Preorder for November 10, 2020.
A stunning collection of new short stories originally commissioned by The New York Times Magazine as the COVID-19 pandemic swept the world, from twenty-nine authors including Margaret Atwood, Tommy Orange, Edwidge Danticat, and more, in a project inspired by Boccaccio’s “The Decameron.”
When reality is surreal, only fiction can make sense of it.
In 1353, Giovanni Boccaccio wrote “The Decameron”: one hundred nested tales told by a group of young men and women passing the time at a villa outside Florence while waiting out the gruesome Black Death, a plague that killed more than 25 million people.
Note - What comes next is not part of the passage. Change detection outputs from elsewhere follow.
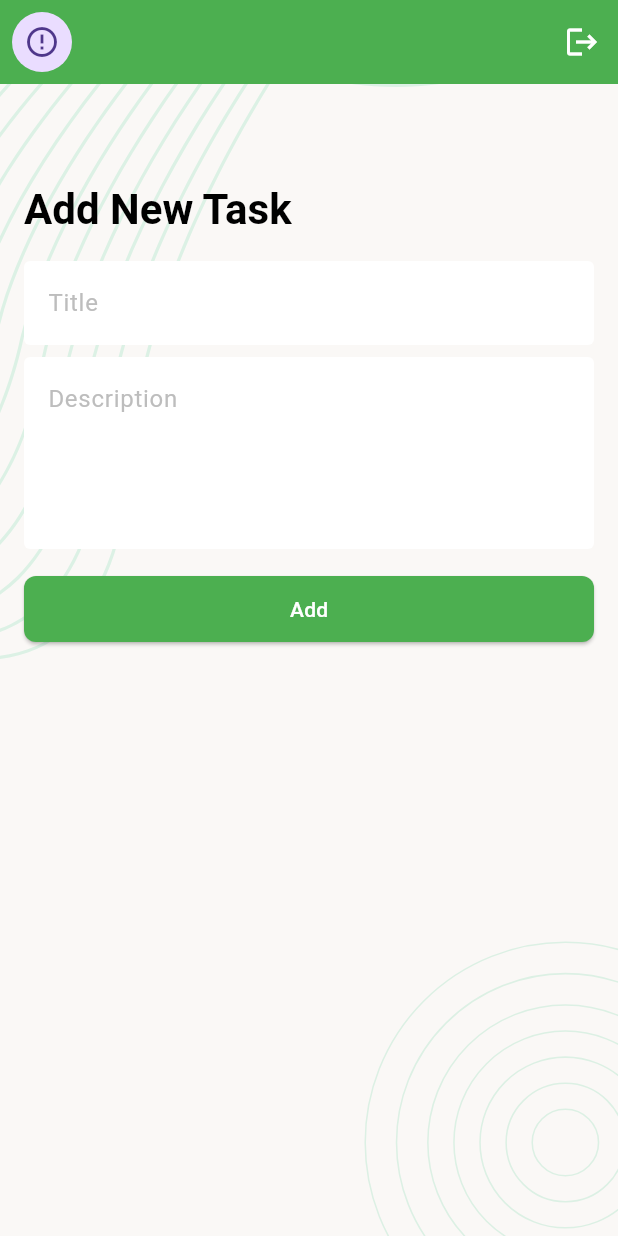
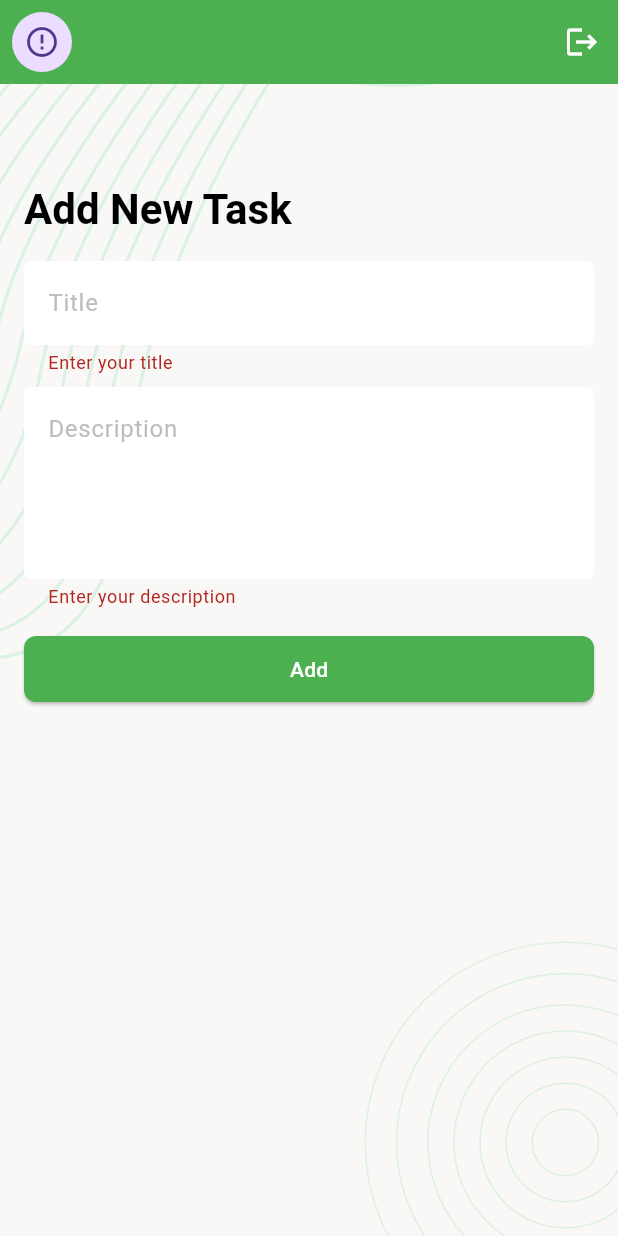
Before and after one commit to oliulalam/task_manager_app, a Flutter app: the AddNewTaskScreen screen opened directly, after a tap on "Add", on a phone screen of 412 x 824 dp. Run offline on Flutter 3.47's test engine with Material 3 defaults, Android fonts, the phone set to English and light mode, and no system bars; drawn by our look-alikes of cached_network_image; our stand-ins replace flutter_svg, pin_code_fields, shared_preferences; accounts and stored records are empty; network calls fail.

Commit message:
get task completed

```diff
--- /dev/null
+++ b/lib/data/models/task_model.dart
@@ -0,0 +1,27 @@
+class TaskModel {
+  String? sId;
+  String? title;
+  String? description;
+  String? status;
+  String? createdDate;
+
+  TaskModel({this.sId, this.title, this.description, this.status, this.createdDate});
+
+  TaskModel.fromJson(Map<String, dynamic> json) {
+    sId = json['_id'];
+    title = json['title'];
+    description = json['description'];
+    status = json['status'];
+    createdDate = json['createdDate'];
+  }
+
+  Map<String, dynamic> toJson() {
+    final Map<String, dynamic> data = <String, dynamic>{};
+    data['_id'] = sId;
+    data['title'] = title;
+    data['description'] = description;
+    data['status'] = status;
+    data['createdDate'] = createdDate;
+    return data;
+  }
+}
--- a/lib/data/network_caller/network_caller.dart
+++ b/lib/data/network_caller/network_caller.dart
@@ -1,6 +1,7 @@
 import 'dart:convert';
 import 'package:flutter/cupertino.dart';
 import 'package:http/http.dart' as http;
+import 'package:task_manager_app/ui/controllers/auth_cotroller.dart';
 
 import '../models/network_response.dart';
 
@@ -8,7 +9,9 @@ class NetworkCaller {
   // ✅ GET Request
   static Future<NetworkResponse> getRequest(String url) async {
     try {
-      final response = await http.get(Uri.parse(url));
+      final response = await http.get(Uri.parse(url), headers: {
+        'token': AuthController.accessToken,
+      });
 
       if (response.statusCode == 200) {
         final decodedData = jsonDecode(response.body);
@@ -42,6 +45,7 @@ class NetworkCaller {
         Uri.parse(url),
         headers: {
           'Content-Type': 'application/json',
+          'token': AuthController.accessToken,
         },
         body: jsonEncode(body),
       );
--- a/lib/data/utlitles/urls.dart
+++ b/lib/data/utlitles/urls.dart
@@ -2,6 +2,8 @@ class Urls{
   static const String _baseUrl = 'https://task.teamrabbil.com/api/v1';
   static const String registration = '$_baseUrl/registration';
   static const String login = '$_baseUrl/login';
+  static const String createTask = '$_baseUrl/createTask';
+  static const String newTask = '$_baseUrl/listTaskByStatus/New';
 
 
 }
--- a/lib/ui/controllers/auth_cotroller.dart
+++ b/lib/ui/controllers/auth_cotroller.dart
@@ -24,7 +24,7 @@ class AuthController{
   static Future<void> saveUserData(UserModel user) async{
     SharedPreferences sharedPreferences = await SharedPreferences.getInstance();
     sharedPreferences.setString(_userDataKey, jsonEncode(user.toJson()));
-
+    userData = user;
   }
 
   static Future<UserModel?> getUserData() async{
--- a/lib/ui/screens/add_new_task_screen.dart
+++ b/lib/ui/screens/add_new_task_screen.dart
@@ -1,6 +1,12 @@
 import 'package:flutter/material.dart';
+import 'package:task_manager_app/data/models/network_response.dart';
+import 'package:task_manager_app/data/network_caller/network_caller.dart';
+import 'package:task_manager_app/data/utlitles/urls.dart';
 import 'package:task_manager_app/ui/widgets/background_widget.dart';
 import 'package:task_manager_app/ui/widgets/profile_app_bar.dart';
+import 'package:task_manager_app/ui/widgets/snack_bar_message.dart';
+
+import '../controllers/auth_cotroller.dart';
 
 class AddNewTaskScreen extends StatefulWidget {
   const AddNewTaskScreen({super.key});
@@ -10,6 +16,13 @@ class AddNewTaskScreen extends StatefulWidget {
 }
 
 class _AddNewTaskScreenState extends State<AddNewTaskScreen> {
+  final TextEditingController _titleTEController = TextEditingController();
+  final TextEditingController _descriptionTEController =
+      TextEditingController();
+
+  final GlobalKey<FormState> _formKey = GlobalKey<FormState>();
+  bool _addNewTaskInPorogress = false;
+
   @override
   Widget build(BuildContext context) {
     return Scaffold(
@@ -18,36 +31,99 @@ class _AddNewTaskScreenState extends State<AddNewTaskScreen> {
         child: SingleChildScrollView(
           child: Padding(
             padding: const EdgeInsets.all(16),
-            child: Column(
-              crossAxisAlignment: CrossAxisAlignment.start,
-              children: [
-                SizedBox(height: 50,),
-                Text("Add New Task", style: Theme.of(context).textTheme.titleLarge,),
-                SizedBox(height: 16,),
-                TextFormField(
-                  decoration: InputDecoration(
-                    hintText: 'Title'
+            child: Form(
+              key: _formKey,
+              child: Column(
+                crossAxisAlignment: CrossAxisAlignment.start,
+                children: [
+                  SizedBox(height: 50),
+                  Text(
+                    "Add New Task",
+                    style: Theme.of(context).textTheme.titleLarge,
                   ),
-                ),
-                SizedBox(height: 8,),
-                TextFormField(
-                  maxLines: 4,
-                  decoration: InputDecoration(
-                      hintText: 'Description'
+                  SizedBox(height: 16),
+                  TextFormField(
+                    controller: _titleTEController,
+                    decoration: InputDecoration(hintText: 'Title'),
+                    validator: (String? value) {
+                      if (value?.isEmpty ?? true) {
+                        return 'Enter your title';
+                      }
+                      return null;
+                    },
                   ),
-                ),
-                SizedBox(height: 16,),
+                  SizedBox(height: 8),
+                  TextFormField(
+                    controller: _descriptionTEController,
+                    maxLines: 4,
+                    decoration: InputDecoration(hintText: 'Description'),
+                    validator: (String? value) {
+                      if (value?.isEmpty ?? true) {
+                        return 'Enter your description';
+                      }
+                      return null;
+                    },
+                  ),
+                  SizedBox(height: 16),
 
-                ElevatedButton(
-                  onPressed: (){},
-                  child: Text("Add"),
-                )
-
-              ],
+                  Visibility(
+                    visible: _addNewTaskInPorogress == false,
+                    replacement: Center(child: CircularProgressIndicator()),
+                    child: ElevatedButton(
+                      onPressed: () {
+                        if (_formKey.currentState!.validate()) {
+                          debugPrint('Access Token: ${AuthController.accessToken}');
+                          _addNewTask();
+                        }
+                      },
+                      child: Text("Add"),
+                    ),
+                  ),
+                ],
+              ),
             ),
           ),
         ),
       ),
     );
   }
+
+  Future<void> _addNewTask() async {
+    _addNewTaskInPorogress = true;
+    if (mounted) {
+      setState(() {});
+    }
+
+    Map<String, dynamic> requestData = {
+      "title": _titleTEController.text.trim(),
+      "description": _descriptionTEController.text,
+      "status": "New",
+    };
+
+    NetworkResponse response = await NetworkCaller.postRequest(
+      Urls.createTask,
+      requestData,
+    );
+
+    _addNewTaskInPorogress = false;
+    if (mounted) {
+      setState(() {});
+    }
+
+    if (response.isSuccess) {
+      _clearTextFields();
+      if (mounted) {
+        showSnackBarMessage(context, 'New task added');
+      }
+    } else {
+      if (mounted) {
+        showSnackBarMessage(context, 'New task add failed! try again', true);
+      }
+    }
+  }
+
+  void _clearTextFields() {
+    _titleTEController.clear();
+    _descriptionTEController.clear();
+  }
 }
--- a/lib/ui/screens/cancelled_task_screen.dart
+++ b/lib/ui/screens/cancelled_task_screen.dart
@@ -17,7 +17,7 @@ class _CancelledTaskScreenState extends State<CancelledTaskScreen> {
       body: ListView.builder(
         itemCount: 5,
         itemBuilder: (context, index){
-          return TaskItem();
+          // return TaskItem();
         },
       ),
     );
--- a/lib/ui/screens/completed_task_screen.dart
+++ b/lib/ui/screens/completed_task_screen.dart
@@ -17,7 +17,7 @@ class _CompletedTaskScreenState extends State<CompletedTaskScreen> {
       body: ListView.builder(
         itemCount: 5,
         itemBuilder: (context, index){
-          return TaskItem();
+          // return TaskItem();
         },
       ),
     );
--- a/lib/ui/screens/in_progress_task_screen.dart
+++ b/lib/ui/screens/in_progress_task_screen.dart
@@ -16,7 +16,7 @@ class _InProgressTaskScreenState extends State<InProgressTaskScreen> {
       body: ListView.builder(
         itemCount: 5,
         itemBuilder: (context, index){
-          return TaskItem();
+          // return TaskItem();
         },
       ),
     );
```
Also changed, not shown: lib/data/models/task_list_wrapper_model.dart (added, +27 -0 lines), lib/ui/screens/new_task_screen.dart (+58 -4 lines), lib/ui/widgets/task_item.dart (+8 -5 lines).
Some of the stories are silly, some are bawdy, some are like fables.
In March of 2020, the editors of The New York Times Magazine created The Decameron Project, an anthology with a simple, time-spanning goal: to gather a collection of stories written as our current pandemic first swept the globe. How might new fiction from some of the finest writers working today help us memorialize and understand the unimaginable? And what could be learned about how this crisis will affect the art of fiction?
These twenty-nine new stories, from authors including Margaret Atwood, Tommy Orange, Edwidge Danticat, and David Mitchell vary widely in texture and tone. Their work will be remembered as a historical tribute to a time and place unlike any other in our lifetimes, and offer perspective and solace to the reader now and in a future where coronavirus is, hopefully, just a memory.
Table of Contents:
“Preface” by Caitlin Roper
“Introduction” by Rivka Galchen
“Recognition” by Victor LaValle
“A Blue Sky Like This” by Mona Awad
“The Walk” by Kamila Shamsie
“Tales from the LA River” by Colm Tóibín
“Clinical Notes” by Liz Moore
“The Team” by Tommy Orange
“The Rock” by Leila Slimani
“Impatient Griselda” by Margaret Atwood
“Under the Magnolia” by Yiyun Li
“Outside” by Etgar Keret
“Keepsakes” by Andrew O’Hagan
“The Girl with the Big Red Suitcase” by Rachel Kushner
“The Morningside” by Téa Obreht
“Screen Time” by Alejandro Zambra
“How We Used to Play” by Dinaw Mengestu
“Line 19 Woodstock/Glisan” by Karen Russell
“If Wishes Was Horses” by David Mitchell
“Systems” by Charles Yu
“The Perfect Travel Buddy” by Paolo Giordano
“An Obliging Robber” by Mia Couto
“Sleep” by Uzodinma Iweala
“Prudent Girls” by Rivers Solomon
“That Time at My Brother’s Wedding” by Laila Lalami
“A Time of Death, The Death of Time” by Julián Fuks
“The Cellar” by Dina Nayeri
“Origin Story” by Matthew Baker
“To the Wall” by Esi Edugyan
“Barcelona: Open City” by John Wray
“One Thing” by Edwidge Danticat
Our bookseller says:
“Different perspectives in every story that all revolve around this new pandemic. Real enough that it’ll make you feel the frustration of not knowing when this pandemic will be over. But at the same time, a read that is so contemporary it causes a sense of tranquility in the reader to know that there may not be a “normal” anymore. And maybe just maybe that isn’t a bad thing.”